When it comes to my favorite stories, no matter the format, they tend to be about adolescence. There is a universality of experience that cuts across time period and culture, at least to a certain extent in our increasingly globalised society. However, there are stories from different cultural backgrounds or time periods which seem to have very strong parallels. It is known to almost all regular readers that my favorite anime/manga series is Kimagure Orange Road. What they may not know is how influential the American TV show, The Wonder Years, was on me and how I may have recognised its parallels in the discovery of KOR.
Many individuals who choose to come to Japan do so for only a short period of time. Many believe joining a union isn't of any use to them, and they may not even be aware they can join. However, one of the first actions an assistant language teacher or eikaiwa teacher (yes, even a JET Programme teacher!) should do is join a union.
Although Ranma 1/2 technically came out (at least in its first incarnation) as an anime in 1989, I was first presented with its manga in the summer of 1997. As a queer trans girl, it would seem that the story of a boy who turns into a girl would be interesting to me. In fact, I only read and watched it casually. It could never hold a candle to Takahashi Rumiko's other work, Maison Ikkoku, or my own beloved Kimagure Orange Road by Matsumoto Izumi.
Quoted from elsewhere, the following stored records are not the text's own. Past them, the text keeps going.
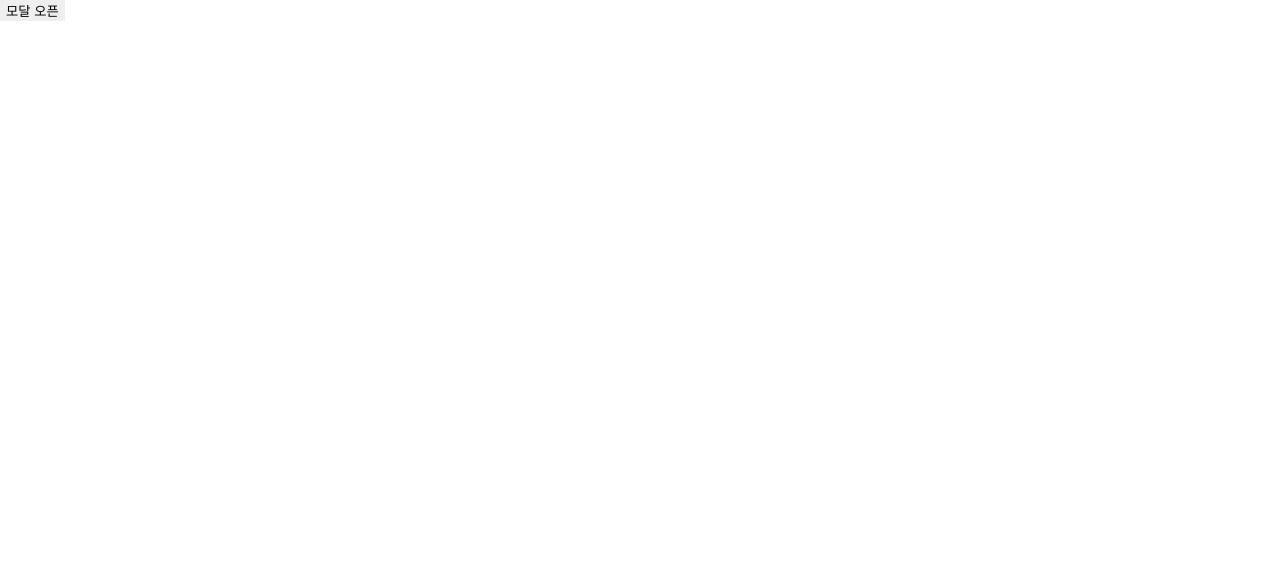
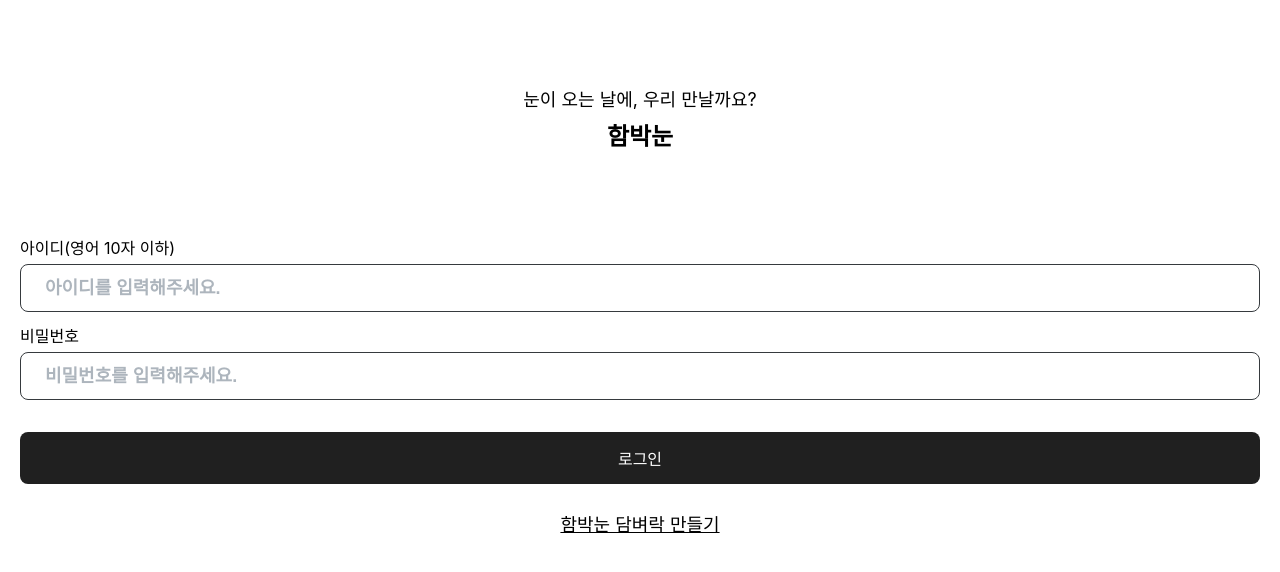
Before and after one commit to hyunjoogo/hambaknoon, a React (Create React App) app: page /login in a window 1280 px wide. Shown: the top 572 px of the page. Built offline with nearby package versions, Linux system fonts and the light colour scheme; a web font is replaced by a local one.

Commit message:
로그인 outline 완성

```diff
--- a/public/index.html
+++ b/public/index.html
@@ -1,5 +1,5 @@
 <!DOCTYPE html>
-<html lang="en">
+<html lang="ko">
   <head>
     <meta charset="utf-8" />
     <link rel="icon" href="%PUBLIC_URL%/favicon.ico" />
--- a/src/App.tsx
+++ b/src/App.tsx
@@ -81,5 +81,10 @@ export const GlobalStyle = createGlobalStyle`
 
   button {
     border: none;
+    cursor: pointer;
+  }
+
+  a:visited {
+    color: inherit;
   }
 `;
--- a/src/AppRouter.tsx
+++ b/src/AppRouter.tsx
@@ -1,14 +1,13 @@
-import React from 'react';
-import {BrowserRouter, Navigate, Route, Routes} from "react-router-dom";
+import React from "react";
+import { BrowserRouter, Navigate, Route, Routes } from "react-router-dom";
 import Test from "./component/Test";
 // import Navigation from "./component/Navigation";
 import Member from "./member/Member";
 import MemberInfo from "./member/MemberInfo";
 import SignUp from "./signup/SignUp";
-import TodoList from "./RecoilTest/TodoList";
 import ModalTest from "./modal-test/ModalTest";
 import ModalProvider from "./dialog/ModalProvider";
-
+import Login from "./login/Login";
 
 const AppRouter = () => {
   // TODO Lazy Loading으로 바꿀 것
@@ -18,9 +17,9 @@ const AppRouter = () => {
         <ModalProvider>
           {/*<Navigation/>*/}
           <Routes>
-            <Route path="/main" element={<TodoList/>}/>
+            <Route path="/main" element={<ModalTest/>}/>
             {/*<Route path="/modal" element={<ModalTest/>}/>*/}
-            <Route path="/login" element={<ModalTest/>}/>
+            <Route path="/login" element={<Login/>}/>
             <Route path="/signup" element={<SignUp/>}/>
 
             <Route path="/" element={<Test/>}/>
--- a/src/component/Button.tsx
+++ b/src/component/Button.tsx
@@ -44,6 +44,7 @@ const ButtonStyled = styled.button`
   display: flex;
   justify-content: center;
   align-items: center;
+  font-size: var(--button-font-size);
 
   :disabled {
     background-color: var(--button-disabled-bg-color);
--- a/src/index.css
+++ b/src/index.css
@@ -5,10 +5,14 @@
     /* font */
     font-family: "Pretendard Std Variable", "Pretendard Std", Pretendard, -apple-system, BlinkMacSystemFont, system-ui, Roboto, "Helvetica Neue", "Segoe UI", "Apple Color Emoji", "Segoe UI Emoji", "Segoe UI Symbol", sans-serif;
     --main-basic-font-size: 16px;
+    /* 12px 0.75rem */
+    /* 14px 0.785rem */
+    /* 18px 1.125rem */
+    /* 24px 1.5rem */
+
     --main-title-font-size: 1.5rem; /* 24px */
     --main-subTitle-font-size: 1.125rem; /* 18px */
     --main-label-font-size: 0.875rem; /* 14px */
-    --main-input-alert-font-size : 0.75rem; /* 12px */
 
     /* Layout */
     --layout-padding-side: 1.25em;
@@ -21,19 +25,26 @@
 
     /* button */
     --button-font-color: #FFF;
+    --button-font-size: var(--main-basic-font-size);
     --button-bg-color: var(--main-color-black);
     --button-disabled-bg-color: #DBD9CA;
 
     /*  text input */
     --input-border-basic-color: #363A3E;
-    --input-error-color: #E03131;
     --input-placeHolder-color: #ADB5BD;
     --input-focus-color: var(--main-color-black);
+    --input-error-color: #E03131;
+    --input-alert-font-size: 0.75rem;
+
+    /* anchor */
+    --anchor-font-size : 1.125rem;
+    --anchor-font-color: black;
 }
 
 
 body {
     font-size: var(--main-basic-font-size);
+    color: black;
 }
 
 /*  140  678*/
--- /dev/null
+++ b/src/login/Login.tsx
@@ -0,0 +1,96 @@
+import React, { useCallback, useState } from "react";
+import { usePromiseModal } from "../dialog/usePromiseModal";
+import Button from "../component/Button";
+import { ButtonWrapper, LabelInput, Layout, TitleBox } from "../styles/commonStyle";
+import Input from "../component/Input";
+import styled from "styled-components";
+import { Link } from "react-router-dom";
+
+const Login = () => {
+  const { showModal } = usePromiseModal();
+
+  const [id, setId] = useState("");
+  const [password, setPassword] = useState("");
+
+  const onChangeId = useCallback((e: React.ChangeEvent<HTMLInputElement>) => {
+    setId(e.target.value);
+  }, []);
+
+  const onChangePassword = useCallback((e: React.ChangeEvent<HTMLInputElement>) => {
+    setPassword(e.target.value);
+  }, []);
+
+  const onSubmit = (e: React.FormEvent<HTMLFormElement>) => {
+    e.preventDefault();
+    console.log({
+      id,
+      password
+    });
+    if (id === "" || password === "") {
+      console.log(id, password);
+    }
+
+    // TODO 서버에 자료 보내기
+
+    // 성공하면 모달창 띄우기
+    showModal(<>로그인 합니다!</>);
+
+    // 이후 담벼락 생성 페이지로 이동
+  };
+
+  return (
+    <Layout>
+      <TitleBox>
+        <h1 className="title">함박눈</h1>
+        <h2 className="subTitle">눈이 오는 날에, 우리 만날까요?</h2>
+      </TitleBox>
+      <LoginForm onSubmit={onSubmit}>
+        <LabelInput>
+          <label htmlFor="id">아이디(영어 10자 이하)</label>
+          <Input
+            name="id"
+            minLength={4}
+            maxLength={10}
+            type="text"
+            onChange={onChangeId}
+            placeHolder="아이디를 입력해주세요."/>
+        </LabelInput>
+        <LabelInput>
+          <label htmlFor="password">비밀번호</label>
+          <Input
+            name="password"
+            minLength={4}
+            type="password"
+            onChange={onChangePassword}
+            placeHolder="비밀번호를 입력해주세요."/>
+        </LabelInput>
+        <ButtonWrapper>
+          <Button
+            type="submit"
+          >로그인</Button>
+        </ButtonWrapper>
+      </LoginForm>
+      <LinkWrapper>
+        <Link to={"/signup"}>함박눈 담벼락 만들기</Link>
+      </LinkWrapper>
+    </Layout>
+  );
+};
+
+export default Login;
+
+const LoginForm = styled.form`
+  display: grid;
+  grid-template-columns: repeat(1);
+  gap: 1rem;
+  padding: 0 var(--layout-padding-side);
+`;
+
+const LinkWrapper = styled.div`
+  margin-top: 2rem;
+  text-align: center;
+  a {
+    font-size: var(--anchor-font-size);
+    color: var(--anchor-font-size);
+  }
+`;
--- a/src/modal-test/ModalTest.tsx
+++ b/src/modal-test/ModalTest.tsx
@@ -23,17 +23,22 @@ export default ModalTest;
 
 interface Props {
   text: string;
-  onClose? : (result? : string | null) => void;
+  onClose?: (result?: string | null) => void;
 }
 
 const PropsTest: React.FunctionComponent<Props> = (props) => {
   const closeModal = () => {
-    if (props.onClose)
-    props.onClose('닫아!')
-  }
+    if (props.onClose) {
+      props.onClose("닫아!");
+    }
+  };
+
   return (
-    <button onClick={closeModal}>
-      프롭스를 보고 싶습니다.
-    </button>
+    <>
+      {props.text}
+      <button onClick={closeModal}>
+        close버튼
+      </button>
+    </>
   );
 };
--- a/src/signup/SignUp.tsx
+++ b/src/signup/SignUp.tsx
@@ -3,6 +3,7 @@ import Input from "../component/Input";
 import styled from "styled-components";
 import Button from "../component/Button";
 import { usePromiseModal } from "../dialog/usePromiseModal";
+import { ButtonWrapper, LabelInput, Layout, TitleBox } from '../styles/commonStyle';
 
 const SignUp = () => {
   const {showModal} = usePromiseModal();
@@ -74,8 +75,6 @@ const SignUp = () => {
     showModal(<>성공했습니다~</>)
 
     // 이후 담벼락 생성 페이지로 이동
-
-
   }
 
   return (
@@ -107,7 +106,6 @@ const SignUp = () => {
             onChange={onChangePassword}
             placeHolder='비밀번호를 입력해주세요.'/>
           {password.length > 0 && <Message className={`${isPassword ? 'success' : 'error'}`}>{passwordMessage}</Message>}
-
         </LabelInput>
         <LabelInput>
           <label htmlFor="passwordConfirm">비밀번호 확인</label>
@@ -134,28 +132,8 @@ const SignUp = () => {
 
 export default SignUp;
 
-const Layout = styled.section`
-  width: 100vw;
-  height: 100vh;
-`;
-const TitleBox = styled.section`
-  height: 30%;
-  display: flex;
-  flex-direction: column-reverse;
-  justify-content: center;
 
-  .title {
-    font-size: var(--main-title-font-size);
-    font-weight: bold;
-    text-align: center;
-  }
 
-  .subTitle {
-    font-size: var(--main-subTitle-font-size);
-    margin-bottom: 1rem;
-    text-align: center;
-  }
-`;
 
 const SignUpForm = styled.form`
   display: grid;
@@ -164,15 +142,6 @@ const SignUpForm = styled.form`
   padding: 0 var(--layout-padding-side);
 `;
 
-const LabelInput = styled.div`
-  display: flex;
-  flex-direction: column;
-  row-gap: 0.5rem;
-
-  label {
-
-  }
-`;
 
 const Message = styled.span`
   &.success {
@@ -181,11 +150,6 @@ const Message = styled.span`
 
   &.error {
     color: var(--input-error-color);
-    font-size: var(--main-input-alert-font-size);
+    font-size: var(--input-alert-font-size);
   }
 `;
-
-const ButtonWrapper = styled.div`
-  margin-top: 1rem;
-
-`;
--- /dev/null
+++ b/src/styles/commonStyle.ts
@@ -0,0 +1,43 @@
+import styled from "styled-components";
+
+
+// 기본 레이아웃
+export const Layout = styled.section`
+  width: 100vw;
+  height: 100vh;
+`;
+
+// 버튼 감싸는 용도
+export const ButtonWrapper = styled.div`
+  margin-top: 1rem;
+`;
+
+// 라벨 + 인풋
+export const LabelInput = styled.div`
+  display: flex;
+  flex-direction: column;
+  row-gap: 0.5rem;
+
+  label {
+
+  }
+`;
+
+export const TitleBox = styled.section`
+  height: 30%;
+  display: flex;
+  flex-direction: column-reverse;
+  justify-content: center;
+
+  .title {
+    font-size: var(--main-title-font-size);
+    font-weight: bold;
+    text-align: center;
+  }
+
+  .subTitle {
+    font-size: var(--main-subTitle-font-size);
+    margin-bottom: 1rem;
+    text-align: center;
+  }
+`;
```
Also changed, not shown: src/dialog/ModalProvider.tsx (+13 -3 lines), 7 other files (tests, documents, lock files or other folders).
Nippolitica is a blog about my meandering thoughts on the various intersections between Japan, politics, media (especially anime/manga), LGBTQIA+ issues, and everyday life.